===== Entries provided =====

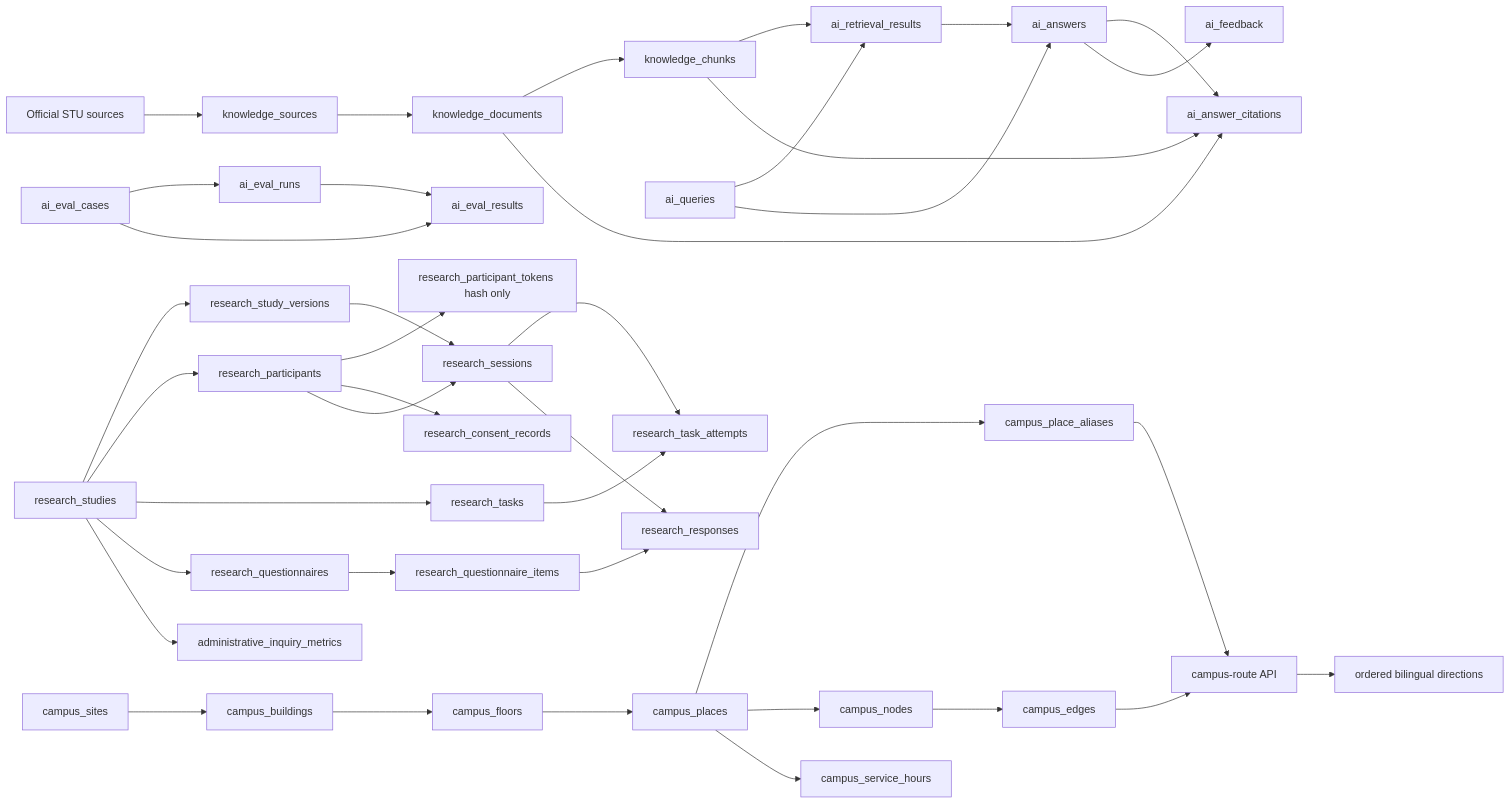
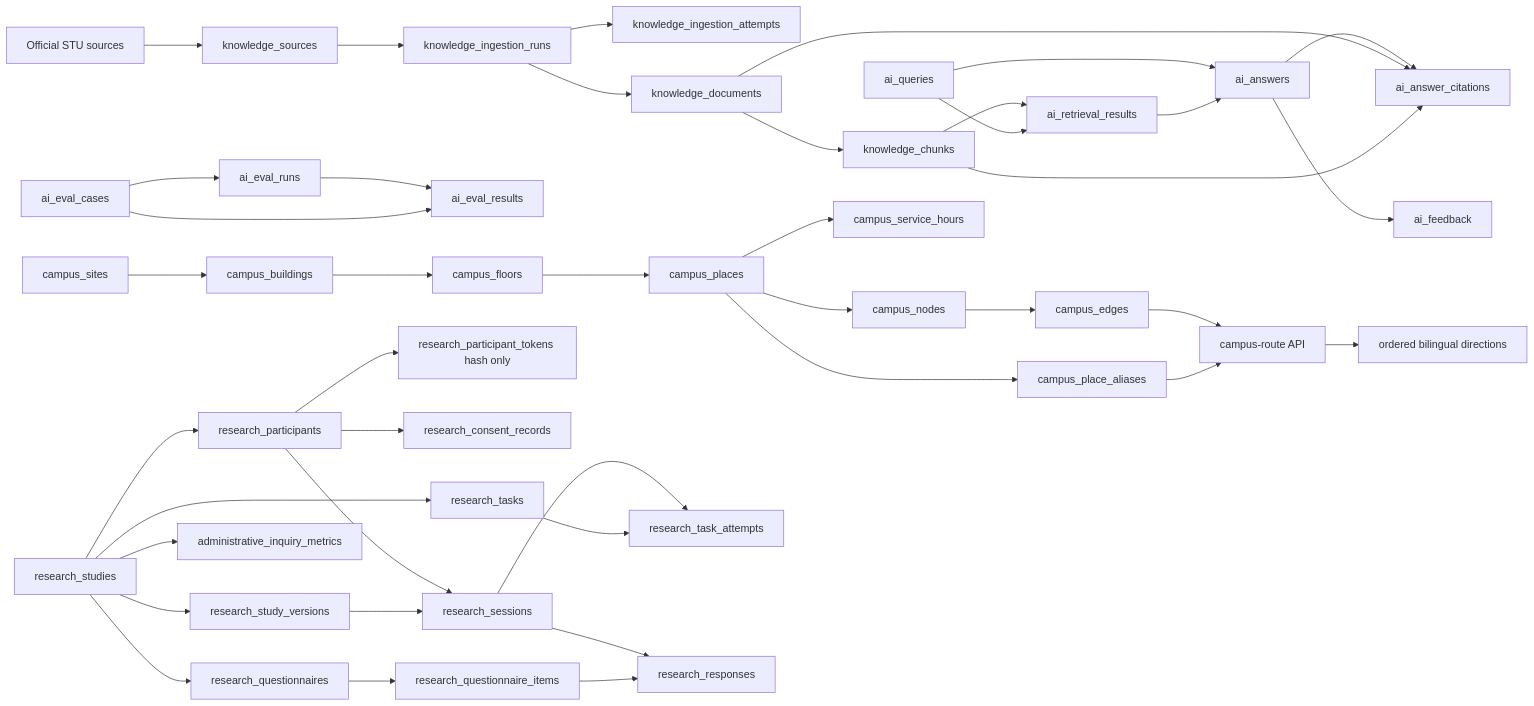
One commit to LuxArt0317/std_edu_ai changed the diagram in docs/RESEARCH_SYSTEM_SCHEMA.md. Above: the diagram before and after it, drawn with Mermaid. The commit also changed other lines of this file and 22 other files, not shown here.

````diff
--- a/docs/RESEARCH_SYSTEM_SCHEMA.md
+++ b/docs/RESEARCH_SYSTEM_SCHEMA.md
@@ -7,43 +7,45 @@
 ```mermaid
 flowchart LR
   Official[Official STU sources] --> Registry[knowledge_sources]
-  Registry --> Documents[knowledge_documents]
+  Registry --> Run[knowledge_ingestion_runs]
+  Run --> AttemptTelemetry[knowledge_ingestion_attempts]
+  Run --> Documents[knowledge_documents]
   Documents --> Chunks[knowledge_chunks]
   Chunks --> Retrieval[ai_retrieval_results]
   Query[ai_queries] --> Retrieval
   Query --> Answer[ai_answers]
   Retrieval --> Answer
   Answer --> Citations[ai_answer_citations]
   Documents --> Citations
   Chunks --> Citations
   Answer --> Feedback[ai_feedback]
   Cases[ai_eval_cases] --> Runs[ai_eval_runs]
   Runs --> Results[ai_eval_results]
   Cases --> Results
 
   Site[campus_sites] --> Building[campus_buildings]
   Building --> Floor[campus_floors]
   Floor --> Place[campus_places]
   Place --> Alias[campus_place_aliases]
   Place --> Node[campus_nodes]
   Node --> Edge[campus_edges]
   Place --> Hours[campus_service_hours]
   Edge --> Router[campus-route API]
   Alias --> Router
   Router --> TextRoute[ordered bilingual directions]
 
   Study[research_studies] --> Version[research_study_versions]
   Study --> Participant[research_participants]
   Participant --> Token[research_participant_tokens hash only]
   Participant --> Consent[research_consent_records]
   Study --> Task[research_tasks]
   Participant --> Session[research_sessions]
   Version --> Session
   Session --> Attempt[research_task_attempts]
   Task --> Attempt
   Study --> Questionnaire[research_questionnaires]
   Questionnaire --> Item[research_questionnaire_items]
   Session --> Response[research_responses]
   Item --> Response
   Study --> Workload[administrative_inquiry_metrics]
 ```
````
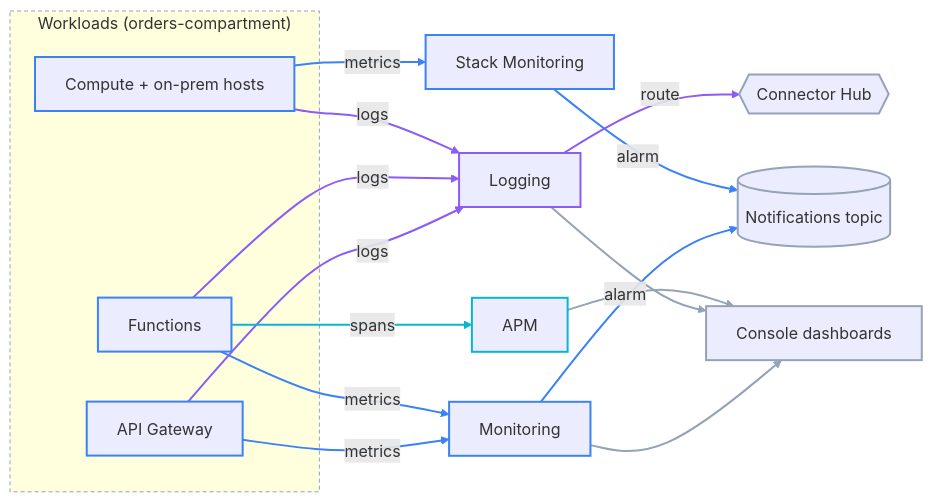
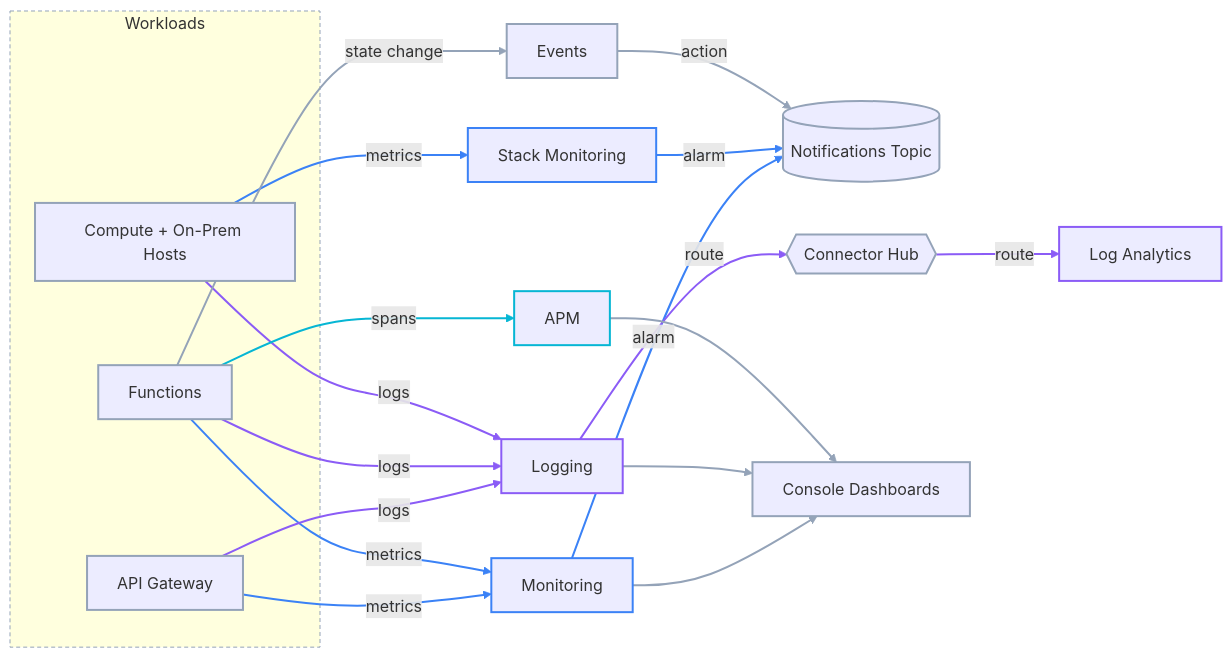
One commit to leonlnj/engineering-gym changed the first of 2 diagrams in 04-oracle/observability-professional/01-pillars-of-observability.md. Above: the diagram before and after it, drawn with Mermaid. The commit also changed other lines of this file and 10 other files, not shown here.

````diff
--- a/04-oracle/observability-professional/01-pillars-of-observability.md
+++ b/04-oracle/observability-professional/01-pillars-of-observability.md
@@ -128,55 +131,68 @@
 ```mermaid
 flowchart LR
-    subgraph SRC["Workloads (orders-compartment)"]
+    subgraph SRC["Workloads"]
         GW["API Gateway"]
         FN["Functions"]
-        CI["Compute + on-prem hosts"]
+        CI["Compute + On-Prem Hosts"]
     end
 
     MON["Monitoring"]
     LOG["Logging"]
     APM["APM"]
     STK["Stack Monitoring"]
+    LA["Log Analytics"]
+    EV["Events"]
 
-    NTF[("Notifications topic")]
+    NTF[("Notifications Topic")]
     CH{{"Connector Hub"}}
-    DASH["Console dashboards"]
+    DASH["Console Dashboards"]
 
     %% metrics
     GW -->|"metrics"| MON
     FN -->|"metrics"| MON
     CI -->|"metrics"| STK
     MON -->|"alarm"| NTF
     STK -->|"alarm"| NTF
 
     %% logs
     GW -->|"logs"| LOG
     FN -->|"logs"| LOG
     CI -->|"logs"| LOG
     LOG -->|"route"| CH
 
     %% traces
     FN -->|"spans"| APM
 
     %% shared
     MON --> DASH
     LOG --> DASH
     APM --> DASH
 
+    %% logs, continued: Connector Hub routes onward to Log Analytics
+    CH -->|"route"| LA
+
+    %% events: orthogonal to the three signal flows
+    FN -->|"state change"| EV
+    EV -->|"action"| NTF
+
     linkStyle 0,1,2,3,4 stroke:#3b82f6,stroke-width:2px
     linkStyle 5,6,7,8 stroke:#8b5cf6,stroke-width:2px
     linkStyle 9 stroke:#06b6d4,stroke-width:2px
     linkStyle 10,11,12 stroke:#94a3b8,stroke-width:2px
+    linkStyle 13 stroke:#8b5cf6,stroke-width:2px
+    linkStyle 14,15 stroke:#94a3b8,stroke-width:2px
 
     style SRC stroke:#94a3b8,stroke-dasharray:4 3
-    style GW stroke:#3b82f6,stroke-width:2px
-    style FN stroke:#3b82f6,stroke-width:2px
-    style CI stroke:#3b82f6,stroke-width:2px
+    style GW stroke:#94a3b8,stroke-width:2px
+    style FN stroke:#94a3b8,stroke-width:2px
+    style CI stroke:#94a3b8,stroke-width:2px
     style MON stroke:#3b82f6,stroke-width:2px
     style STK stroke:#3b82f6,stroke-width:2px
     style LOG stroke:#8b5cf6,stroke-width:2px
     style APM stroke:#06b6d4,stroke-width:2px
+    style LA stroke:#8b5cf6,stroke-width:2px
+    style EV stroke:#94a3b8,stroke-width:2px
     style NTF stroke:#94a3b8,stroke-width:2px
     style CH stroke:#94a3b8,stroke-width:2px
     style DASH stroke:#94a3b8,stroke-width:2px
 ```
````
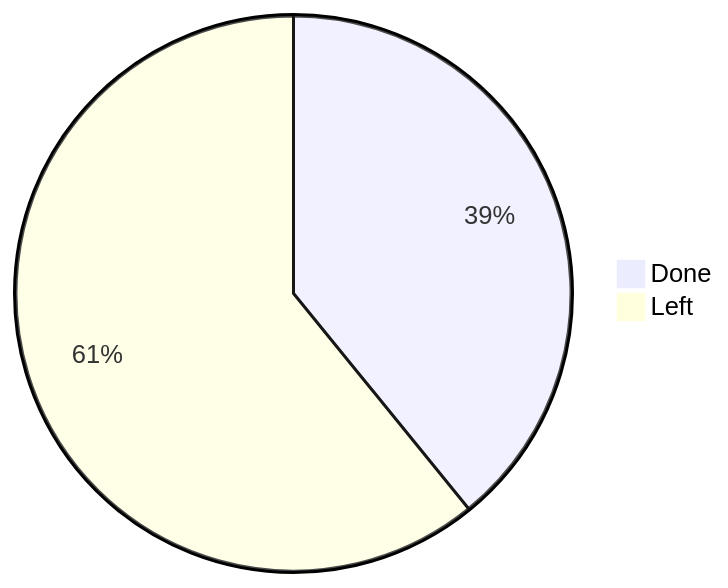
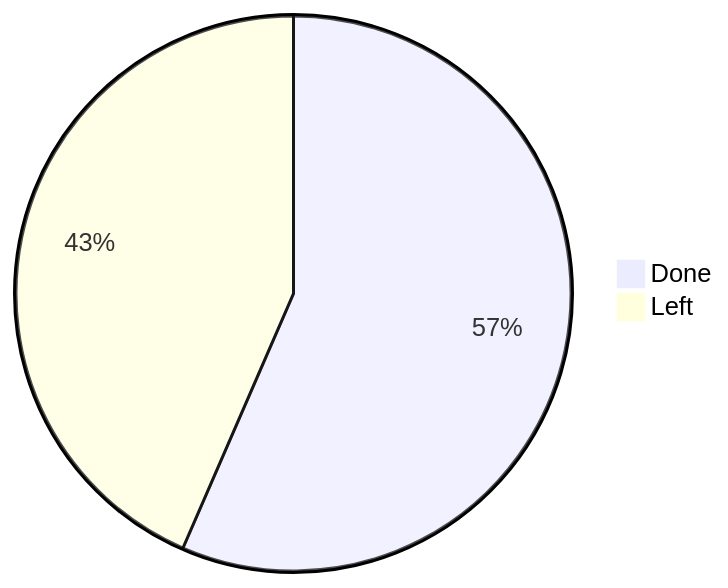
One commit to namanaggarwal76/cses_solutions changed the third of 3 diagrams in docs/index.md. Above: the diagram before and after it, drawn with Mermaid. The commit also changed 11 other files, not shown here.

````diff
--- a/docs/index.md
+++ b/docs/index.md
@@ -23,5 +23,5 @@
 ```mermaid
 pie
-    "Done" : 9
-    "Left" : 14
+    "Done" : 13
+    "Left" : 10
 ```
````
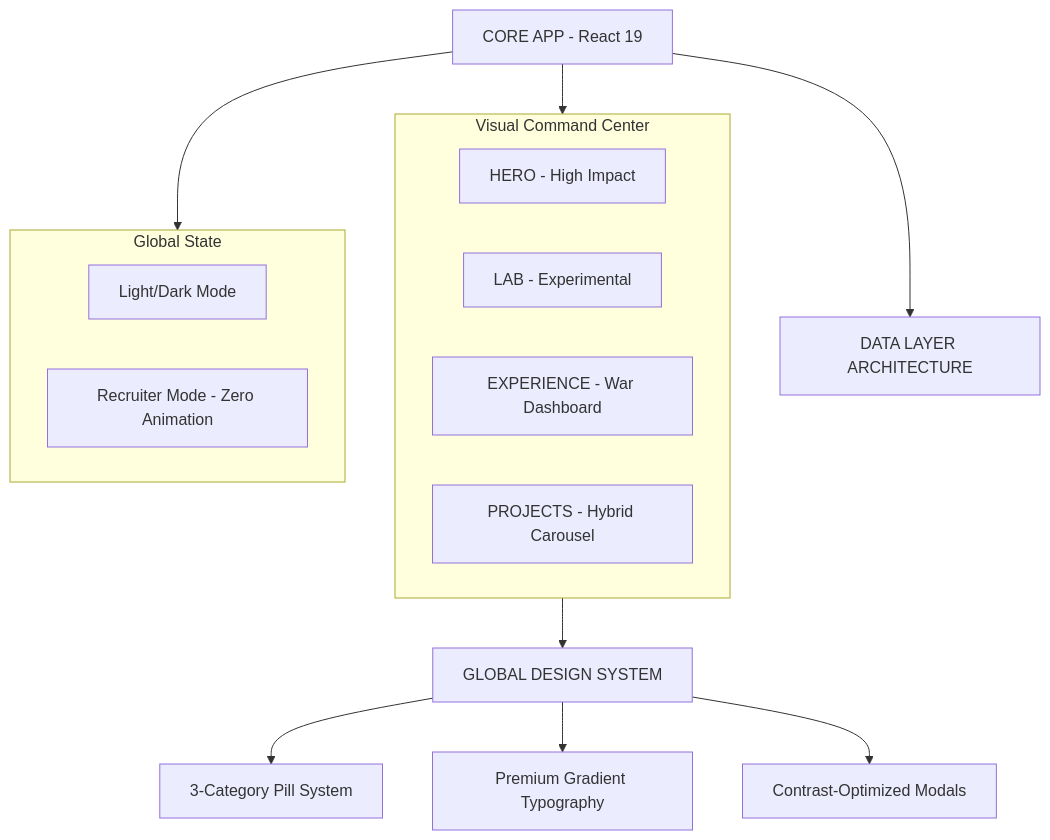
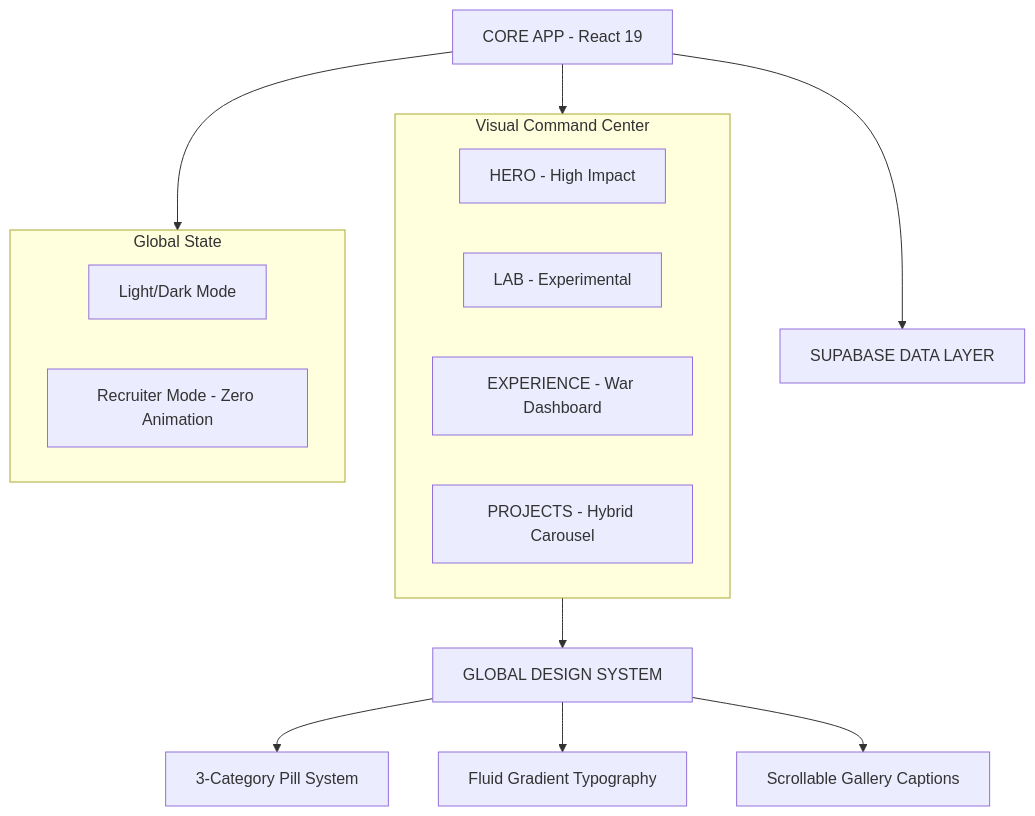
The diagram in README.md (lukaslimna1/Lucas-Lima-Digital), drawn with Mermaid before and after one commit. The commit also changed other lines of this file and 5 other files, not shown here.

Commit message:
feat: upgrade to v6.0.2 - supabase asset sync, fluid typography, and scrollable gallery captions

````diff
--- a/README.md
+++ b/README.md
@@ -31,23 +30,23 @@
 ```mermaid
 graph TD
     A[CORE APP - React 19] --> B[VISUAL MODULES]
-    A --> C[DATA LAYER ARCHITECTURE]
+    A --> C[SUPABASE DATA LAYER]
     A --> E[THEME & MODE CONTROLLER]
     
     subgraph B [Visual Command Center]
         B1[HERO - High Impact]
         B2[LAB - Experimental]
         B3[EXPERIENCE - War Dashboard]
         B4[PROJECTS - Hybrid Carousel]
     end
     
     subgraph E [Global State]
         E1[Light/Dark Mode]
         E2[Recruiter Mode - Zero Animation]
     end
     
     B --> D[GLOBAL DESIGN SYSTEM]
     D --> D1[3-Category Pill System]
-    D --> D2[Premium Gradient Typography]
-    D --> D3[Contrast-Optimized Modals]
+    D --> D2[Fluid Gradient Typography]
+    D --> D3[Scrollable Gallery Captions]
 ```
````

=====

Work to be completed — Skip every line before the one containing "C[DATA LAYER ARCHITECTURE]". Retype that line and the rest through the last one exactly as they stand in the listing.

Task response —
-    A --> C[DATA LAYER ARCHITECTURE]
+    A --> C[SUPABASE DATA LAYER]
     A --> E[THEME & MODE CONTROLLER]
     
     subgraph B [Visual Command Center]
         B1[HERO - High Impact]
         B2[LAB - Experimental]
         B3[EXPERIENCE - War Dashboard]
         B4[PROJECTS - Hybrid Carousel]
     end
     
     subgraph E [Global State]
         E1[Light/Dark Mode]
         E2[Recruiter Mode - Zero Animation]
     end
     
     B --> D[GLOBAL DESIGN SYSTEM]
     D --> D1[3-Category Pill System]
-    D --> D2[Premium Gradient Typography]
-    D --> D3[Contrast-Optimized Modals]
+    D --> D2[Fluid Gradient Typography]
+    D --> D3[Scrollable Gallery Captions]
 ```
````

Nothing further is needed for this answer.